In addition, the attorneys wrote, admitting the statements at trial would violate the defendants’ “confrontation clause rights guaranteed by the Sixth Amendment to the United States Constitution.”
Salemme and Weadick are charged in U.S. District Court in Boston with murdering DiSarro to keep him from cooperating with federal investigators in a probe that was targeting Salemme and his now-deceased son, Frank.
The indictment alleges that Salemme and his son, who died in 1995, had a hidden interest in The Channel, a now-defunct Southie club that DiSarro co-owned and managed with his half brother in the early 1990s.
Salemme and Weadick have pleaded not guilty. Jury selection in the highly anticipated trial is slated to begin next week.
In a motion filed in March, prosecutors asked Judge Allison D. Burroughs to admit a number of statements at trial that DiSarro allegedly made before his death.
They included DiSarro’s statements during a conversation with FBI Special Agent Robert Walther, when Walther told DiSarro he was facing indictment and asked him to cooperate in the ongoing investigation.

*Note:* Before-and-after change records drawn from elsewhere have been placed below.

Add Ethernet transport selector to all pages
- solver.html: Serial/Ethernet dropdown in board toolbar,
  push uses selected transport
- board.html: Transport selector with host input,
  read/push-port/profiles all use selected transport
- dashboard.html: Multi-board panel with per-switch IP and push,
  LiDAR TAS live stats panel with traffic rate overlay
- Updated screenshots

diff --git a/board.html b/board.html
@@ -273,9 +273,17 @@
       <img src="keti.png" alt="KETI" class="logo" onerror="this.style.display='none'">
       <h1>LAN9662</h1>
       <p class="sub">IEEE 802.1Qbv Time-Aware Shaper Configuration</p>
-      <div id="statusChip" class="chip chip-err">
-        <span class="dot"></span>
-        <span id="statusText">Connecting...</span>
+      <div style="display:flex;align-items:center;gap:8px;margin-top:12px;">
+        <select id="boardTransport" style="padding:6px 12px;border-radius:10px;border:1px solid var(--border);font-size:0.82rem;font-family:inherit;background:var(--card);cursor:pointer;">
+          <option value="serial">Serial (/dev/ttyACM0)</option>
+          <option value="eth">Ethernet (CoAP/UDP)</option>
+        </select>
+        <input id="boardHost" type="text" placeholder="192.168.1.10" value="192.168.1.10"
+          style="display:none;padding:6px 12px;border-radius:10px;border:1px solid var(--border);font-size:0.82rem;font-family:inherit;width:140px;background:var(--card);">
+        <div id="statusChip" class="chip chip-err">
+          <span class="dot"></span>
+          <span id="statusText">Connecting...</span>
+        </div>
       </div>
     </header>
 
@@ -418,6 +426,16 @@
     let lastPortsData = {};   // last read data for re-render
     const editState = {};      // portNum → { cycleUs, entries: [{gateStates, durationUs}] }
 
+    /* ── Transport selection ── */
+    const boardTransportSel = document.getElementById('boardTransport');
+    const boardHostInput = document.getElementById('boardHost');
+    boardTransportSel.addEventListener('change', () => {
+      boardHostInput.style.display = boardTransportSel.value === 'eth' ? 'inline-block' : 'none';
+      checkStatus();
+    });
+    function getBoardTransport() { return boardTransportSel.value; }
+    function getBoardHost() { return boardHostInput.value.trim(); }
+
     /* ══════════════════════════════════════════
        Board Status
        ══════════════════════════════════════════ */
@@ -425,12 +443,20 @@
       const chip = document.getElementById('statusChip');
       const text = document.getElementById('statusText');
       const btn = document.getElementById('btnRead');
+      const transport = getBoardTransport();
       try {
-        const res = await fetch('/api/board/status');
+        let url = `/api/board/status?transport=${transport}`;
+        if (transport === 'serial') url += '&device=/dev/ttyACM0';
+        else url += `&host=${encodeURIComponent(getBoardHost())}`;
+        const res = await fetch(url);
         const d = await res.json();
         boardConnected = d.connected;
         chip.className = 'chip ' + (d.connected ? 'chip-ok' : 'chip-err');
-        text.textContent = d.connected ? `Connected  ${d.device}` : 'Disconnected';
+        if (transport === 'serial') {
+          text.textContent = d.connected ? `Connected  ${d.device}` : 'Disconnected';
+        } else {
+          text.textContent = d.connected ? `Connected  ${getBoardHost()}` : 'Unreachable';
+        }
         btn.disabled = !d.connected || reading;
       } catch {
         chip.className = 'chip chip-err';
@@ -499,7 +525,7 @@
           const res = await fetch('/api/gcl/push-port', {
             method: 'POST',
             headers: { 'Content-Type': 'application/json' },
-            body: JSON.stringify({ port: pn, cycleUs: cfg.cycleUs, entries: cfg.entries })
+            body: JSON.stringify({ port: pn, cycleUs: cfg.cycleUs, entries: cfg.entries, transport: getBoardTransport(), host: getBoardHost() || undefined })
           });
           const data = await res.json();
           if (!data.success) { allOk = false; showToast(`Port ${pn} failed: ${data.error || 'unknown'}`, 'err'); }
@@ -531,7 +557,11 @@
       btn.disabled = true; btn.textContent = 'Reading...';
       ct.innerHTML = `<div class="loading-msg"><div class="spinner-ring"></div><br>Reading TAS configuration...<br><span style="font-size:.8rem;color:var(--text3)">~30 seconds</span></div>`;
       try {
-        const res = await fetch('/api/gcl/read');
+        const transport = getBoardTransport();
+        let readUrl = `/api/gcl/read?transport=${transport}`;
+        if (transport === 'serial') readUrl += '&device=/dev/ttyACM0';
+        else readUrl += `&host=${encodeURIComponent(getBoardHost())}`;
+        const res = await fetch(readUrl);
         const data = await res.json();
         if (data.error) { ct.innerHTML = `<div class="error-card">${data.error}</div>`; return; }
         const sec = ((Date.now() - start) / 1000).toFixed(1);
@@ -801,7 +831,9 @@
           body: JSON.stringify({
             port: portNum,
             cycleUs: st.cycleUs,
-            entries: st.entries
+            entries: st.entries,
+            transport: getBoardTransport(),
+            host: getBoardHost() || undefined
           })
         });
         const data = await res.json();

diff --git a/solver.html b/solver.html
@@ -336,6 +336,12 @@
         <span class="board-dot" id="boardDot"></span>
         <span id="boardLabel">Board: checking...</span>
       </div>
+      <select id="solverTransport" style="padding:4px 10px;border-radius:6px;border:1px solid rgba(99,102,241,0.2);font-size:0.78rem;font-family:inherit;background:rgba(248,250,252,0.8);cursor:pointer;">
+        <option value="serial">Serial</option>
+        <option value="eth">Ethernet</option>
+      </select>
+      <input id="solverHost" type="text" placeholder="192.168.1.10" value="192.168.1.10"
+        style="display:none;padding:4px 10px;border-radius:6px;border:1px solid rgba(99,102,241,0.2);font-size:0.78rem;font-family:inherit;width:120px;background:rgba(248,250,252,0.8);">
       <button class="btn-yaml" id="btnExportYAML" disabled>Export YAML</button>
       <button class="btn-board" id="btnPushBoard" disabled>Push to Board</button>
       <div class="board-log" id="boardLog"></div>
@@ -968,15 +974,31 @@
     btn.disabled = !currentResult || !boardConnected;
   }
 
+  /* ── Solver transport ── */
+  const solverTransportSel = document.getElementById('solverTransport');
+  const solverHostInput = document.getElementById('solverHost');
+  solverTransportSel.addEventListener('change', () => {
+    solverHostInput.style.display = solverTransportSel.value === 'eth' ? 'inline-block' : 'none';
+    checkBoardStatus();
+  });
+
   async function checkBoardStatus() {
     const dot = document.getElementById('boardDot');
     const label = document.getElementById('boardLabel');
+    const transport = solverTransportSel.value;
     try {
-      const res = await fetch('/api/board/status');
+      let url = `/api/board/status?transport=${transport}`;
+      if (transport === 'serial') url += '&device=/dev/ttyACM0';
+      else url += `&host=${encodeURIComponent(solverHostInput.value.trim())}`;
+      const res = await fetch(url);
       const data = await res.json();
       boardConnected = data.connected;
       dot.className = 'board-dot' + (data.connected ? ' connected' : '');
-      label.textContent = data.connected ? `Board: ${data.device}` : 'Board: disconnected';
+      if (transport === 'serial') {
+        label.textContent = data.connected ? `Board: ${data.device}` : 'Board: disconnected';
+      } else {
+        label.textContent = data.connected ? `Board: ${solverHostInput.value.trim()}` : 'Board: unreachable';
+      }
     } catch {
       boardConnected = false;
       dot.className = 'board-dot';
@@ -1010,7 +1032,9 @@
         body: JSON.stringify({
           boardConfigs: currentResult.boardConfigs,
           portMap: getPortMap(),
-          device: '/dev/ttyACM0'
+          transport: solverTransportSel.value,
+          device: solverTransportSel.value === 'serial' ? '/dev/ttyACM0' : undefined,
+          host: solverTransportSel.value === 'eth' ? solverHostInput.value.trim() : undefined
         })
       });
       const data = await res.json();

In their response filing last week, defense attorneys wrote that “the government appears to be seeking to introduce this statement to bolster the impression that this was a motive for DiSarro’s death. However, the government has never provided any documentation, reports or investigative information to explain how DiSarro and Agent Walther’s statements and interaction would have been communicated to either [gangster Stephen] Flemmi or Salemme.”
The lawyers continued, “If internal FBI communications were resulting in murders, specifically DiSarro’s murder, then whatever internal investigation was conducted should have been provided.”

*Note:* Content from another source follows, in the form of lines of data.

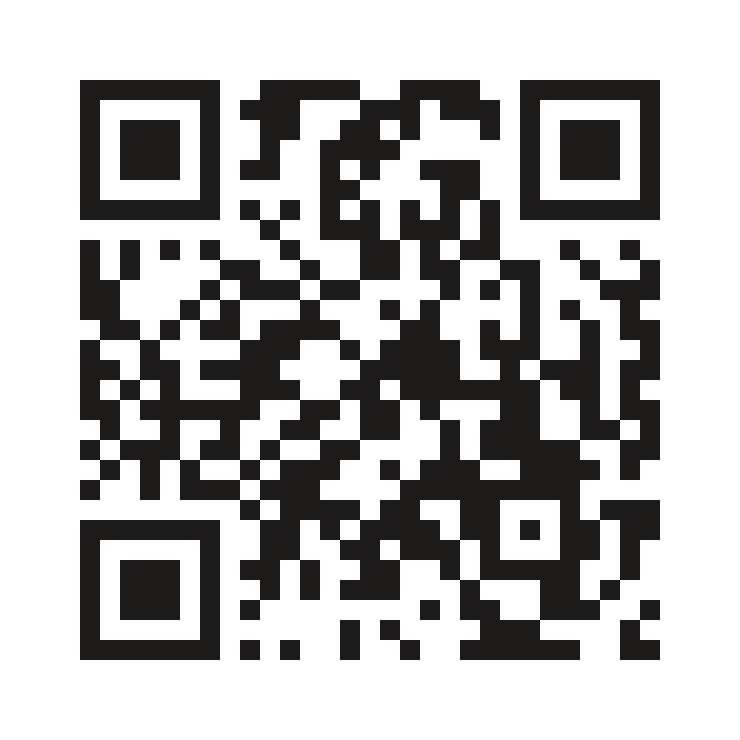
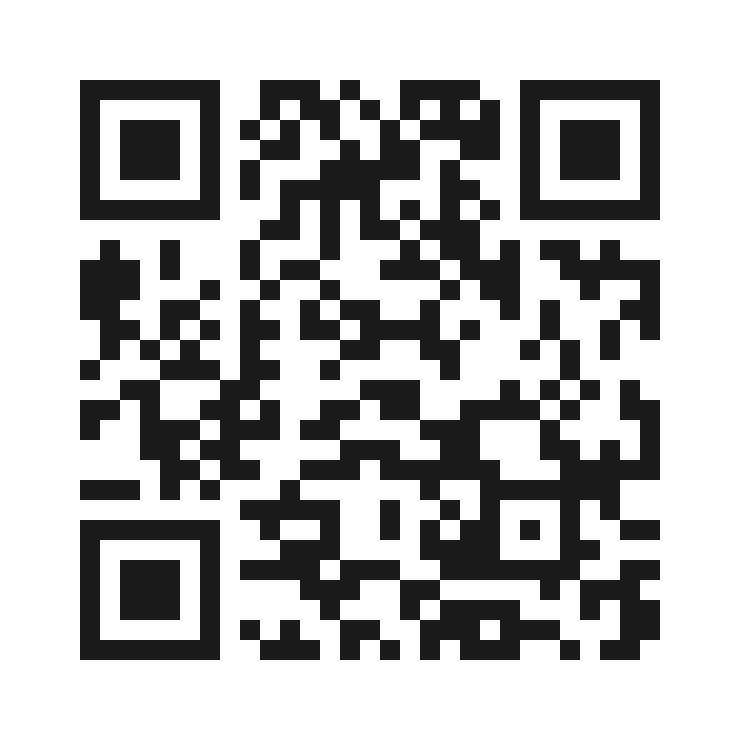
Add files via upload

Changed region(s): [[0.0932, 0.0932, 0.9014, 0.9014], [0.0932, 0.3108, 0.1865, 0.4041], [0.2176, 0.3419, 0.2486, 0.4351]]

diff --git a/index.html b/index.html
@@ -7,17 +7,17 @@
 <meta name="theme-color" content="#f2f1ee">
 <title>Константин Бояркин — психолог · КПТ, Санкт-Петербург</title>
 <meta name="description" content="Константин Бояркин — психолог, когнитивно-поведенческая терапия. Помогаю с тревогой, апатией, выгоранием и навязчивыми мыслями. Санкт-Петербург и онлайн.">
-<link rel="canonical" href="https://eimnc.github.io/psy/">
+<link rel="canonical" href="https://psy.ooo/">
 <meta property="og:type" content="website">
 <meta property="og:title" content="Константин Бояркин — психолог · КПТ">
 <meta property="og:description" content="Моя задача — помочь вам разобраться в том, что происходит, и найти конкретные шаги к решению ваших проблем. Санкт-Петербург и онлайн.">
-<meta property="og:image" content="https://eimnc.github.io/psy/assets/og-preview.png">
-<meta property="og:url" content="https://eimnc.github.io/psy/">
+<meta property="og:image" content="https://psy.ooo/assets/og-preview.png">
+<meta property="og:url" content="https://psy.ooo/">
 <meta property="og:locale" content="ru_RU">
 <meta name="twitter:card" content="summary_large_image">
 <meta name="twitter:title" content="Константин Бояркин — психолог · КПТ">
 <meta name="twitter:description" content="Моя задача — помочь вам разобраться в том, что происходит, и найти конкретные шаги к решению ваших проблем. Санкт-Петербург и онлайн.">
-<meta name="twitter:image" content="https://eimnc.github.io/psy/assets/og-preview.png">
+<meta name="twitter:image" content="https://psy.ooo/assets/og-preview.png">
   <link rel="icon" href="favicon.ico?v=2" sizes="32x32">
   <link rel="icon" href="assets/favicon.svg?v=2" type="image/svg+xml">
   <link rel="apple-touch-icon" href="apple-touch-icon.png?v=2">
@@ -129,7 +129,7 @@
           {
             "@type": "Question",
             "name": "Что делать, если я никогда не был(а) у психолога?",
-            "acceptedAnswer": { "@type": "Answer", "text": "Волноваться перед первой встречей — совершенно нормально. От вас не требуется ничего особенного: не нужно готовить «правильные» слова или разбираться в терминах. Говорите как говорится — я помогу вопросами и подскажу, с чего начать. Темп работы задаёте вы." }
+            "acceptedAnswer": { "@type": "Answer", "text": "Волноваться перед первой встречей — совершенно нормально. От вас не требуется ничего особенного: не нужно готовить «правильные» слова или разбираться в терминах. Говорите как говорится — я помогу вопросами и подскажу, с чего начать." }
           },
           {
             "@type": "Question",
@@ -920,7 +920,7 @@
               <span style="font-size:16px;font-weight:600;color:#1c1b19;line-height:1.5">Что делать, если я никогда не был(а) у психолога?</span>
               <span class="faq-x" aria-hidden="true" style="flex:none;width:26px;height:26px;display:grid;place-items:center;color:#94918a"><svg width="15" height="15" viewBox="0 0 15 15" fill="none" stroke="currentColor" stroke-width="1.4" stroke-linecap="round"><path d="M7.5 1.5v12M1.5 7.5h12"></path></svg></span>
             </summary>
-            <p style="margin:0;padding:0 46px 26px 0;font-size:15px;line-height:1.7;color:#54524c;text-wrap:pretty">Волноваться перед первой встречей — совершенно нормально. От вас не требуется ничего особенного: не нужно готовить «правильные» слова или разбираться в терминах. Говорите как говорится — я помогу вопросами и подскажу, с чего начать. Темп работы задаёте вы.</p>
+            <p style="margin:0;padding:0 46px 26px 0;font-size:15px;line-height:1.7;color:#54524c;text-wrap:pretty">Волноваться перед первой встречей — совершенно нормально. От вас не требуется ничего особенного: не нужно готовить «правильные» слова или разбираться в терминах. Говорите как говорится — я помогу вопросами и подскажу, с чего начать.</p>
           </details>
           <details class="faq" style="border-top:1px solid #dddbd5">
             <summary style="display:flex;align-items:center;justify-content:space-between;gap:20px;padding:22px 0;cursor:pointer;-webkit-tap-highlight-color:transparent">
@@ -1078,7 +1078,7 @@
                   <div style="font-size:11px;font-weight:600;letter-spacing:0.14em;text-transform:uppercase;color:#94918a">Запись и вопросы</div>
                   <div style="margin-top:8px;font-size:15px;font-weight:600;color:#1c1b19">t.me/eimnc</div>
                   <div style="margin-top:4px;font-size:13.5px;color:#54524c"><a data-tel="1" style="color:#54524c;text-decoration:none"></a></div>
-                  <div style="margin-top:4px;font-size:12.5px;color:#94918a">eimnc.github.io/psy</div>
+                  <div style="margin-top:4px;font-size:12.5px;color:#94918a">psy.ooo</div>
                 </div>
               </div>
             </div>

Flemmi told investigators in 2003 that Salemme watched as his son strangled DiSarro and Weadick held his legs off the ground, court records show.
DiSarro’s remains were found in Providence in 2016.
Prosecutors also want jurors to see a note DiSarro left for his son the day that he disappeared, as well as statements DiSarro made during a conversation with his half-brother “where DiSarro was distraught that he had been summoned to meet with Salemme.”
The government is also seeking to present statements by DiSarro to his relative in which DiSarro said he was “in a vehicle with Salemme, Jr. and Weadick when they ripped off a drug dealer and Salemme, Jr. pushed the drug dealer out of the moving vehicle,” according to the motion from prosecutors.
Defense lawyers said in their response filing that the government hasn’t established that the defendants feared prosecution for this alleged incident.
“[DiSarro’s] statement and its implied surprise indicates his non-participation,” the defense wrote. “There has been no allegation that DiSarro being a witness to this alleged robbery had anything to do with his death. In fact, it appears this unidentified ‘drug dealer’ never said anything, so there would have been no prosecution to thwart.”
Burroughs hadn’t ruled on the government’s motion as of Monday morning.